- [Aim of the exercise] Show every line of the material that follows in which the word "target" occurs.

- [Record excerpts]

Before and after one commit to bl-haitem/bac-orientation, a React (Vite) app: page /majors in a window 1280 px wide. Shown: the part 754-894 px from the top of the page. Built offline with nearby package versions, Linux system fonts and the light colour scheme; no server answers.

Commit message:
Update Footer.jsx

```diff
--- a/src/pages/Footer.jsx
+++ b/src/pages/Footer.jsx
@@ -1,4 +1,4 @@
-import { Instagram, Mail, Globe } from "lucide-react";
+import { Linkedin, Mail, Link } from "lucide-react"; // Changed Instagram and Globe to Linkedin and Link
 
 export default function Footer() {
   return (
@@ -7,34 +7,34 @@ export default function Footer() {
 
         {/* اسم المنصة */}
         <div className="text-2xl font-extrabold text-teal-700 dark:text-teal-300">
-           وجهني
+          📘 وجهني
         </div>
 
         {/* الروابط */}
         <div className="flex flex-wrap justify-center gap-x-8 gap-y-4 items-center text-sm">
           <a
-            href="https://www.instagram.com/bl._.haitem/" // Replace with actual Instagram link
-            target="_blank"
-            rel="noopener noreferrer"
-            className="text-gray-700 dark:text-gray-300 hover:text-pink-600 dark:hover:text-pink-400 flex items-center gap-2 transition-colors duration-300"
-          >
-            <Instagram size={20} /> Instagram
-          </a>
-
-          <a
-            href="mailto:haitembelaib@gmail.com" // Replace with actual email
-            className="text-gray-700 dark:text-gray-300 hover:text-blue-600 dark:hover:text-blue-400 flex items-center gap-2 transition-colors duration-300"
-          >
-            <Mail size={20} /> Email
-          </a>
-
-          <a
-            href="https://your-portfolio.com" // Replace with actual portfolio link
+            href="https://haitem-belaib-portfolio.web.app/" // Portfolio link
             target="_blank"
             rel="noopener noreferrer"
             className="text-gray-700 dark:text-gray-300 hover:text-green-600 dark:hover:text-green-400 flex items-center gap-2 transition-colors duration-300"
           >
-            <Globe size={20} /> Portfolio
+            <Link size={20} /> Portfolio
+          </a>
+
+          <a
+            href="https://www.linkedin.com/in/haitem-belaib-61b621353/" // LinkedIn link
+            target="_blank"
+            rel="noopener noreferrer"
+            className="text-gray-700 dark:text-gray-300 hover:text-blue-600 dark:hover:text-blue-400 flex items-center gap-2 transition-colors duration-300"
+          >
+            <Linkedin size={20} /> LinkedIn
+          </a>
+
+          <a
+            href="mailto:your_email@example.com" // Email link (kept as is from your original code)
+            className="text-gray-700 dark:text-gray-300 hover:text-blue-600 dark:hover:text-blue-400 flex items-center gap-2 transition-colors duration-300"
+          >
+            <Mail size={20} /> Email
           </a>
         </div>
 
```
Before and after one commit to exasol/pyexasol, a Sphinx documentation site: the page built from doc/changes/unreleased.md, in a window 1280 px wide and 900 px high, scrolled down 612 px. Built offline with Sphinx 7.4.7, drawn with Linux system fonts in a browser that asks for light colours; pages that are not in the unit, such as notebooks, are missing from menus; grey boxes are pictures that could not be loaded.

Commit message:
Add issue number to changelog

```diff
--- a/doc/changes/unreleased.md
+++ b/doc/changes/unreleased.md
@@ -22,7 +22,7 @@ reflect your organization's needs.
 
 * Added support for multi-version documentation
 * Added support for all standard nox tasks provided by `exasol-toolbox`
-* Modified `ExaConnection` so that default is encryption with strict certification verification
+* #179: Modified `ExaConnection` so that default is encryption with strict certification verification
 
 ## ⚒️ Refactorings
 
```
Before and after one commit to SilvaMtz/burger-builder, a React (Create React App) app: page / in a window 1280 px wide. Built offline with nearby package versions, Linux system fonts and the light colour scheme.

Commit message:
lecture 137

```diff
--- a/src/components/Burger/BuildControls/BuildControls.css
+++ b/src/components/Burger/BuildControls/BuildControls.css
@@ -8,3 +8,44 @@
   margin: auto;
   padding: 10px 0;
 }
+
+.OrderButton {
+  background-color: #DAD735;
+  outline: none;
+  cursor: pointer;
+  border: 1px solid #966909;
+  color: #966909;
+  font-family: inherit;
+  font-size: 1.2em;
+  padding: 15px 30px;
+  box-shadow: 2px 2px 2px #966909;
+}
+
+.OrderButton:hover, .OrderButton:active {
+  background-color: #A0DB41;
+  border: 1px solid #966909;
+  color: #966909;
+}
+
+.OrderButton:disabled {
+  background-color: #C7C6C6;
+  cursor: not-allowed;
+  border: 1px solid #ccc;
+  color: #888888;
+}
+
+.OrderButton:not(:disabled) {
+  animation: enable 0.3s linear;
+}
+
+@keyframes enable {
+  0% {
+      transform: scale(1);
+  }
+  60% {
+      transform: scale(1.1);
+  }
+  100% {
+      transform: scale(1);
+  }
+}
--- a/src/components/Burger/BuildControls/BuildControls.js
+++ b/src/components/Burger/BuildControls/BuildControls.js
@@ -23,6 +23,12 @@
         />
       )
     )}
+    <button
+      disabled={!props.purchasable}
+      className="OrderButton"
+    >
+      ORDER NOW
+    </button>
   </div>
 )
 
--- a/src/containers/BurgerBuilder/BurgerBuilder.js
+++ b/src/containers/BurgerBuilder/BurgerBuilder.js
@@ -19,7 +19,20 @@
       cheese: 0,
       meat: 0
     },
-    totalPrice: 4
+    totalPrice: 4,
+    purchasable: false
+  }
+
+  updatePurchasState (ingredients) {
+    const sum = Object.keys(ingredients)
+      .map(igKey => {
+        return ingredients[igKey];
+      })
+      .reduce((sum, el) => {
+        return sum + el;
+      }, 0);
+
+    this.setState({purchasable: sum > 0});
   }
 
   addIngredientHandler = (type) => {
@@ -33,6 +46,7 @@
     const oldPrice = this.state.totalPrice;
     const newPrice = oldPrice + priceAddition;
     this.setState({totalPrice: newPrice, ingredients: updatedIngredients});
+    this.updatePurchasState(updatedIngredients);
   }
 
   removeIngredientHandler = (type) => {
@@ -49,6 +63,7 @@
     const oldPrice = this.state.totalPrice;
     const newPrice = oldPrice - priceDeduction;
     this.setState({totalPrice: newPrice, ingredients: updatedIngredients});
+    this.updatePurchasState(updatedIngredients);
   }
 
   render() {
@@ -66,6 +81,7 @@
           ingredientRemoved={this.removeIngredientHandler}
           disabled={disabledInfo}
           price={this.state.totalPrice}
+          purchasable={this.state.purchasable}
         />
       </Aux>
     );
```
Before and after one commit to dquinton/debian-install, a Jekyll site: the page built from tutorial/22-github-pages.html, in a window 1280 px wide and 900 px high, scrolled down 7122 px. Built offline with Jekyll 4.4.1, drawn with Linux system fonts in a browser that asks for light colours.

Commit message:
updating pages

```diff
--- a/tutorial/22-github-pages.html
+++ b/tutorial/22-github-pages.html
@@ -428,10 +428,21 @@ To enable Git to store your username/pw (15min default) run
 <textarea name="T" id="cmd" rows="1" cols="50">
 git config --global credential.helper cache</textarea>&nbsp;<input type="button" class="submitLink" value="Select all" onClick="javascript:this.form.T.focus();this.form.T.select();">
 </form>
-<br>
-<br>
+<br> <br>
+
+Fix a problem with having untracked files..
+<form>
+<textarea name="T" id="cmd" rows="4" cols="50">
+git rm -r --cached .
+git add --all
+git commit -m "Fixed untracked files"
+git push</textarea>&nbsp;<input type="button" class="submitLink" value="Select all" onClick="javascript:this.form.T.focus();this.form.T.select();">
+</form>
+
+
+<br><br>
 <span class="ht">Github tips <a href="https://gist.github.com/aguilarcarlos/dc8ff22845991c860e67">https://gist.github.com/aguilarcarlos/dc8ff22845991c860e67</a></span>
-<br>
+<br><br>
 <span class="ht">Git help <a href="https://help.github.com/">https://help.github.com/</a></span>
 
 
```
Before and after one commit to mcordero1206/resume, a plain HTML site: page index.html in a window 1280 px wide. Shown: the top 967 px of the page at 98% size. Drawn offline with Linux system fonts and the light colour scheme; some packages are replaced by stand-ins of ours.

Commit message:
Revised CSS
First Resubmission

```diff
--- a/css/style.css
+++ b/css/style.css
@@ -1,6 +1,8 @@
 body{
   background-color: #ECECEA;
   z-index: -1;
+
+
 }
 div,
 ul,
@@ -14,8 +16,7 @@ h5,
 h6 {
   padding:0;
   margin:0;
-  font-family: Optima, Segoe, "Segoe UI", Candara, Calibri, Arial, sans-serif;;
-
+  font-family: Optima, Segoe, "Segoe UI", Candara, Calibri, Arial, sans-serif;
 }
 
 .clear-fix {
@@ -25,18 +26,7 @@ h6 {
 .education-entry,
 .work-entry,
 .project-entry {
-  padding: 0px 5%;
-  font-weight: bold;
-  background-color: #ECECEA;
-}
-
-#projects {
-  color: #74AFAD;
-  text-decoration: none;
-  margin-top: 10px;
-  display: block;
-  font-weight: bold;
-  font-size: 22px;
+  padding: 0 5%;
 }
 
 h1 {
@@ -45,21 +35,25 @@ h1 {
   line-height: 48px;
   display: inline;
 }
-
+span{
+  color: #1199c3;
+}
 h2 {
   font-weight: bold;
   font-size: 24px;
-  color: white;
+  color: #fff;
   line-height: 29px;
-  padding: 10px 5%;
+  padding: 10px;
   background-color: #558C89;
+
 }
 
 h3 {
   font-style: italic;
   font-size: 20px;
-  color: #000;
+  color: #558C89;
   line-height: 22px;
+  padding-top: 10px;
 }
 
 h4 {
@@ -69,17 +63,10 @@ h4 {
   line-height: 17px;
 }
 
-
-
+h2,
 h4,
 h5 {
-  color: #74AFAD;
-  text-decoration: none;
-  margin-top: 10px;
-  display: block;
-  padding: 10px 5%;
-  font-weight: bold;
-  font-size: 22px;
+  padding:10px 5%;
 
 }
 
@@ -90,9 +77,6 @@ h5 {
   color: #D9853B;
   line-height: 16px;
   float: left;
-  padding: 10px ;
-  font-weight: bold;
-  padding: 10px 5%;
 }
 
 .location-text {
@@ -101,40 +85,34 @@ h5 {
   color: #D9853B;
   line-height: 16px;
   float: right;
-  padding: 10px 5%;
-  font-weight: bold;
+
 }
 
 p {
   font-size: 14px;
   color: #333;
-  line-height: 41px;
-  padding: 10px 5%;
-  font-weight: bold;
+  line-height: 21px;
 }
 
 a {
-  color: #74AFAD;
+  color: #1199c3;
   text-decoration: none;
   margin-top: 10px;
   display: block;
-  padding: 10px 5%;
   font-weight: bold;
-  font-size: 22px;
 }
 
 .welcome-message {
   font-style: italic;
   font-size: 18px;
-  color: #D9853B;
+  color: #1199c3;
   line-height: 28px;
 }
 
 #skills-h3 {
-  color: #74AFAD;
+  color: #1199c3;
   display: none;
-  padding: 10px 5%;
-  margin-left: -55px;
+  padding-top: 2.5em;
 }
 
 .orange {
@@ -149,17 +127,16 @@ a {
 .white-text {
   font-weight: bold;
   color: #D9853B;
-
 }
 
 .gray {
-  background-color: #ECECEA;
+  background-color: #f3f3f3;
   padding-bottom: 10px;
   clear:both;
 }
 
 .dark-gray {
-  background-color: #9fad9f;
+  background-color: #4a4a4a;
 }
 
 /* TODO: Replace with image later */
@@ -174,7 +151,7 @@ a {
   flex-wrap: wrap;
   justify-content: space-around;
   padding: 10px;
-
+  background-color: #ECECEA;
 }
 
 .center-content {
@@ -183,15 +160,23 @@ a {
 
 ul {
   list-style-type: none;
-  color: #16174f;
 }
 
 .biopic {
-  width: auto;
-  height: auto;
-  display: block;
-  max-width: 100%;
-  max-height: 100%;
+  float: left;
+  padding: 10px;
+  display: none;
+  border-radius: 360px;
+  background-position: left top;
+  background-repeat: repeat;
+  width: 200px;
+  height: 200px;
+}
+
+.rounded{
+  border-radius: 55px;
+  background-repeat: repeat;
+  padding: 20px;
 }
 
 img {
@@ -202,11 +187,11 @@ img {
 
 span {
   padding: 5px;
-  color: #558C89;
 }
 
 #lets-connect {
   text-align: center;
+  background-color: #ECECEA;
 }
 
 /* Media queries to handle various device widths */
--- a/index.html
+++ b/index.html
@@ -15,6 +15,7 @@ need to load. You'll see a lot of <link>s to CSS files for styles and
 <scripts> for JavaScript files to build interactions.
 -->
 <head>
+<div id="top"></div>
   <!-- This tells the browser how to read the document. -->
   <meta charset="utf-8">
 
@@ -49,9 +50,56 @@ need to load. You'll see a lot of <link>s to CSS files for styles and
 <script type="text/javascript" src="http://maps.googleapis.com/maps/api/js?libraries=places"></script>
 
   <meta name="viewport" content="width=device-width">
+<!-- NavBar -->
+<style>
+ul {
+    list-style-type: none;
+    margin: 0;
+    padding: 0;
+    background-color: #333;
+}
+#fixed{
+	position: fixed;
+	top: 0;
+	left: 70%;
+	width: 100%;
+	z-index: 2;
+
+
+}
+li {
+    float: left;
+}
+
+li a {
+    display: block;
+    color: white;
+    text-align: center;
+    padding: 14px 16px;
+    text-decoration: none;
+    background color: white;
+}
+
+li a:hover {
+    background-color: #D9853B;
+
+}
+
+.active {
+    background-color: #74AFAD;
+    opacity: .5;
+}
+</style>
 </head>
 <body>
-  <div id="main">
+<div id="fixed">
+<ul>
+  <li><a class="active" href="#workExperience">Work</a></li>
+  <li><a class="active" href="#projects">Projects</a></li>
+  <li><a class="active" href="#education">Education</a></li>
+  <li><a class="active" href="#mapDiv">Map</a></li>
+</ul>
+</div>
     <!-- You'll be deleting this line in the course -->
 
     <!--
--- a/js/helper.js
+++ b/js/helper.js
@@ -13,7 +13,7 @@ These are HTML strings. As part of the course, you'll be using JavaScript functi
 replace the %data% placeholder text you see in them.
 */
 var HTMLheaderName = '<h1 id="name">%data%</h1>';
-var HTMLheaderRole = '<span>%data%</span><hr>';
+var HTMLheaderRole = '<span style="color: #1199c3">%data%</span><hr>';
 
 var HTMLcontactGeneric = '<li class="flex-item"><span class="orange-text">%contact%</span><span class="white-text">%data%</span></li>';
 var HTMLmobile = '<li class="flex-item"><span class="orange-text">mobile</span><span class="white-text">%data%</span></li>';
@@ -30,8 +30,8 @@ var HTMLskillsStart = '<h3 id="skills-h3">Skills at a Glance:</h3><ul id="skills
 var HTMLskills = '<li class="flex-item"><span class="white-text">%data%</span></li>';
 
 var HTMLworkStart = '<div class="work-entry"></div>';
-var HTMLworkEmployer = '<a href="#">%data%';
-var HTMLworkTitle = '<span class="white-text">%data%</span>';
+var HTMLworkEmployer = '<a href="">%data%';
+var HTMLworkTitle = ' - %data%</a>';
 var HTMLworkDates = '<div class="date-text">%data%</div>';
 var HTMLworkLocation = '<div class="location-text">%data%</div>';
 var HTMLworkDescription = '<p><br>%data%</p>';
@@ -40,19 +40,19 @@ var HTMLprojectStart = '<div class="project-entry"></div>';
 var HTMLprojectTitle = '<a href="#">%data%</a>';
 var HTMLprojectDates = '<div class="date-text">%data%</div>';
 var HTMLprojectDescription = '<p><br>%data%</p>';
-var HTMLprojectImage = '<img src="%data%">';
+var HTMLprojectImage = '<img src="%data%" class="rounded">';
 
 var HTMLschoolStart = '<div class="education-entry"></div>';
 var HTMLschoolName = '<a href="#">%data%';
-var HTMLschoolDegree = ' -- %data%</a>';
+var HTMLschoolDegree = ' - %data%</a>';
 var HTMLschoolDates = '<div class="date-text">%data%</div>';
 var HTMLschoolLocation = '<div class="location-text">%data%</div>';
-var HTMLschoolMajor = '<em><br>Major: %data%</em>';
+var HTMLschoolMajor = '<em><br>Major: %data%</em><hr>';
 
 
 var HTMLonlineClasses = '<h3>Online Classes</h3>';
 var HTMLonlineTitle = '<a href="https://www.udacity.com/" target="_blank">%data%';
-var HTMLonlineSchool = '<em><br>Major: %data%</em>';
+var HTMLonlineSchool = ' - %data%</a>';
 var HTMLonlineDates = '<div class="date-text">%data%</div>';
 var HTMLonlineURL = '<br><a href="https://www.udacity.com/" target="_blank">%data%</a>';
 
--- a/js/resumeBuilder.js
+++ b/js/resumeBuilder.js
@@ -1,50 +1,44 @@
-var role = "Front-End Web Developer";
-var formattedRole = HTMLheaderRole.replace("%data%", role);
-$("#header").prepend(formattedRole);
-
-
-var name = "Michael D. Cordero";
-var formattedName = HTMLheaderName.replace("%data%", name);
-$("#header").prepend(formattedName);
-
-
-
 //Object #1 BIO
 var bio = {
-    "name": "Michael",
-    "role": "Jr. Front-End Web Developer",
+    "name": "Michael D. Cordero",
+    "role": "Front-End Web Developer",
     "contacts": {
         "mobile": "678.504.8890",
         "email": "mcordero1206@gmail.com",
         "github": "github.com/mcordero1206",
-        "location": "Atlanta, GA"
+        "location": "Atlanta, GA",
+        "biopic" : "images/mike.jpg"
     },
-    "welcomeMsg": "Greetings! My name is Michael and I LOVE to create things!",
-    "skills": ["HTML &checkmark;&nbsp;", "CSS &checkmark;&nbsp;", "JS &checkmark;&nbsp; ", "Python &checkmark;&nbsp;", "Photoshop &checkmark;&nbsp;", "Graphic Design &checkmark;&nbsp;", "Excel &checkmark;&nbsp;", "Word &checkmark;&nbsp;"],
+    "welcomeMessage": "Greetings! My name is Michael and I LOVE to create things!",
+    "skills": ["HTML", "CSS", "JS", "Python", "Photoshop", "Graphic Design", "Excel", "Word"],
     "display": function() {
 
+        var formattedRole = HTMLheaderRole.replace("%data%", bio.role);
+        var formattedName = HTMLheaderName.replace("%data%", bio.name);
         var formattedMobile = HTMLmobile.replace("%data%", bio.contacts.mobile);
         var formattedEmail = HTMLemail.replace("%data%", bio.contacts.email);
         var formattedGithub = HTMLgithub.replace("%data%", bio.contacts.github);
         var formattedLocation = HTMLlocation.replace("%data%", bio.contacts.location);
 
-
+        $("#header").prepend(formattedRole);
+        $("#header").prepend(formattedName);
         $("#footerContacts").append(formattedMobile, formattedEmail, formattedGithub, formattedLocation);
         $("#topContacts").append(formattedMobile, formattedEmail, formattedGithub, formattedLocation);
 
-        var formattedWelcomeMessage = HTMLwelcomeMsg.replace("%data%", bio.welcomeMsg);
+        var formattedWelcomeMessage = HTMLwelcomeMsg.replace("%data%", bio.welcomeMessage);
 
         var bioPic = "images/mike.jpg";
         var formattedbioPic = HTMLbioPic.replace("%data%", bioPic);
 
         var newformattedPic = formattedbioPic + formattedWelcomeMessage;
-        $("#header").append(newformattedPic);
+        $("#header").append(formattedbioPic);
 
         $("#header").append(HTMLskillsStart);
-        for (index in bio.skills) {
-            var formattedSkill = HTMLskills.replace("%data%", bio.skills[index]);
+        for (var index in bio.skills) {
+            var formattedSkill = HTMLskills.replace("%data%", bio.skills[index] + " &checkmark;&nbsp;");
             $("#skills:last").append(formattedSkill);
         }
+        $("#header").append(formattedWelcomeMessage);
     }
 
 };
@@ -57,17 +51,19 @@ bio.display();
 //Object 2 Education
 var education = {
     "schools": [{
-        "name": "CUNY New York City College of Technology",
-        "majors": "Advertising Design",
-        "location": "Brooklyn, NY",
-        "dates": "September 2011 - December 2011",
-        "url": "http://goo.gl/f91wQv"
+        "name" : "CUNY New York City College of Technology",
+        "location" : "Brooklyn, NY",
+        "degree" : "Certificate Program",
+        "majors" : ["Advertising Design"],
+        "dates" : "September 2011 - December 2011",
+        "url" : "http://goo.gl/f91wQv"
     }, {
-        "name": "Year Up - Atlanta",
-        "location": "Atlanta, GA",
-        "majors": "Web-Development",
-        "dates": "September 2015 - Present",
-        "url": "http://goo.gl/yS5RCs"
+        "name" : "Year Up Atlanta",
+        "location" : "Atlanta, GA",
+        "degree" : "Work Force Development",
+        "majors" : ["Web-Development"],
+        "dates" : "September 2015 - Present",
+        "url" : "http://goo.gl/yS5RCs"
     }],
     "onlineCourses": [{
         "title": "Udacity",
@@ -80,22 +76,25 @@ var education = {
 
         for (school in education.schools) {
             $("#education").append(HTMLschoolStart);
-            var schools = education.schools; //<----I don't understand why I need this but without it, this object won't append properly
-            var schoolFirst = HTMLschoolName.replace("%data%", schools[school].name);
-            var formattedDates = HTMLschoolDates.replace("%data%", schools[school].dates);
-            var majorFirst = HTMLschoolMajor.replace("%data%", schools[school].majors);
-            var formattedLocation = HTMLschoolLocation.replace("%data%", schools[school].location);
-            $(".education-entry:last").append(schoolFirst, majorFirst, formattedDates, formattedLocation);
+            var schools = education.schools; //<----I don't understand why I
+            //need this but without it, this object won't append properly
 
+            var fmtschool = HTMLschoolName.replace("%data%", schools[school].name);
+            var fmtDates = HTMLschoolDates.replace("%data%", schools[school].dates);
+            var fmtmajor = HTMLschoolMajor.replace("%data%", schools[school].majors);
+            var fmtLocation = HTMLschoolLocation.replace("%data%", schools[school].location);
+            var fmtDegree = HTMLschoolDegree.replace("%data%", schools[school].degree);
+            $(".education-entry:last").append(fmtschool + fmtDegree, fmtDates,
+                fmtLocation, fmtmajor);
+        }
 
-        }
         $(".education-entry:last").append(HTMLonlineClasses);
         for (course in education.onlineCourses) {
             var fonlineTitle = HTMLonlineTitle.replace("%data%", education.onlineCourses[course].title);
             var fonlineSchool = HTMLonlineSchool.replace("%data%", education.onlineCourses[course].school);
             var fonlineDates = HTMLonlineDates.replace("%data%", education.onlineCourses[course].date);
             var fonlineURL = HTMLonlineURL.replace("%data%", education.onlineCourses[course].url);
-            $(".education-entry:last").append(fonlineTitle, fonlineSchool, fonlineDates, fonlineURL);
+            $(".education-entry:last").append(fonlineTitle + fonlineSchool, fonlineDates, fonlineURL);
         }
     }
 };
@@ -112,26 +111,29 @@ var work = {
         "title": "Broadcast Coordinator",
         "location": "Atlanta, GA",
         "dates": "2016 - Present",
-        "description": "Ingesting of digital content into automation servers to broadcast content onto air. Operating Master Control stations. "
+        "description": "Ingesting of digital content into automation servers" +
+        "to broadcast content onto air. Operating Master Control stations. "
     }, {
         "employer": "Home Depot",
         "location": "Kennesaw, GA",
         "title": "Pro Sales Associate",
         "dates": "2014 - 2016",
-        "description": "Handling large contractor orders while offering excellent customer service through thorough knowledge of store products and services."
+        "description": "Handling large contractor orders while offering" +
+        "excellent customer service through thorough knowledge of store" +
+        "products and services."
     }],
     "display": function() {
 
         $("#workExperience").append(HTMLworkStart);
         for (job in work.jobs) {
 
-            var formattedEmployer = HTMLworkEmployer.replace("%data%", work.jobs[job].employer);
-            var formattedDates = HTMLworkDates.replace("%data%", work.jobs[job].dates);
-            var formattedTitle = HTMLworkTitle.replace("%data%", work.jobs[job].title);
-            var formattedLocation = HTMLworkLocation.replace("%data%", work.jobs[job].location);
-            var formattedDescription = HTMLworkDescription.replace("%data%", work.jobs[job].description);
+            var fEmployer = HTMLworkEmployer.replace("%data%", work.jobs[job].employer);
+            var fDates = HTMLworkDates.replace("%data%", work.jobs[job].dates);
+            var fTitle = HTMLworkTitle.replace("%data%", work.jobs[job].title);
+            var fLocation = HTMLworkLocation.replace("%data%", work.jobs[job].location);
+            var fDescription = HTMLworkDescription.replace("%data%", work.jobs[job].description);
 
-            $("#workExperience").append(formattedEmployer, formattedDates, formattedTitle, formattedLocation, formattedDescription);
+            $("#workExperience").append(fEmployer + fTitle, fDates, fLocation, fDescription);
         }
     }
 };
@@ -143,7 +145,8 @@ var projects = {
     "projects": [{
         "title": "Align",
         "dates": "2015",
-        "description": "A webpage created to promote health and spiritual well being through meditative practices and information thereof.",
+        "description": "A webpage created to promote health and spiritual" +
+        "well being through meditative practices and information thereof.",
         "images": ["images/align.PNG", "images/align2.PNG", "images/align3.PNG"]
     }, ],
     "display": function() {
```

- [Output of the task]
-            target="_blank"
             target="_blank"
+            target="_blank"
 var HTMLonlineTitle = '<a href="https://www.udacity.com/" target="_blank">%data%';
 var HTMLonlineURL = '<br><a href="https://www.udacity.com/" target="_blank">%data%</a>';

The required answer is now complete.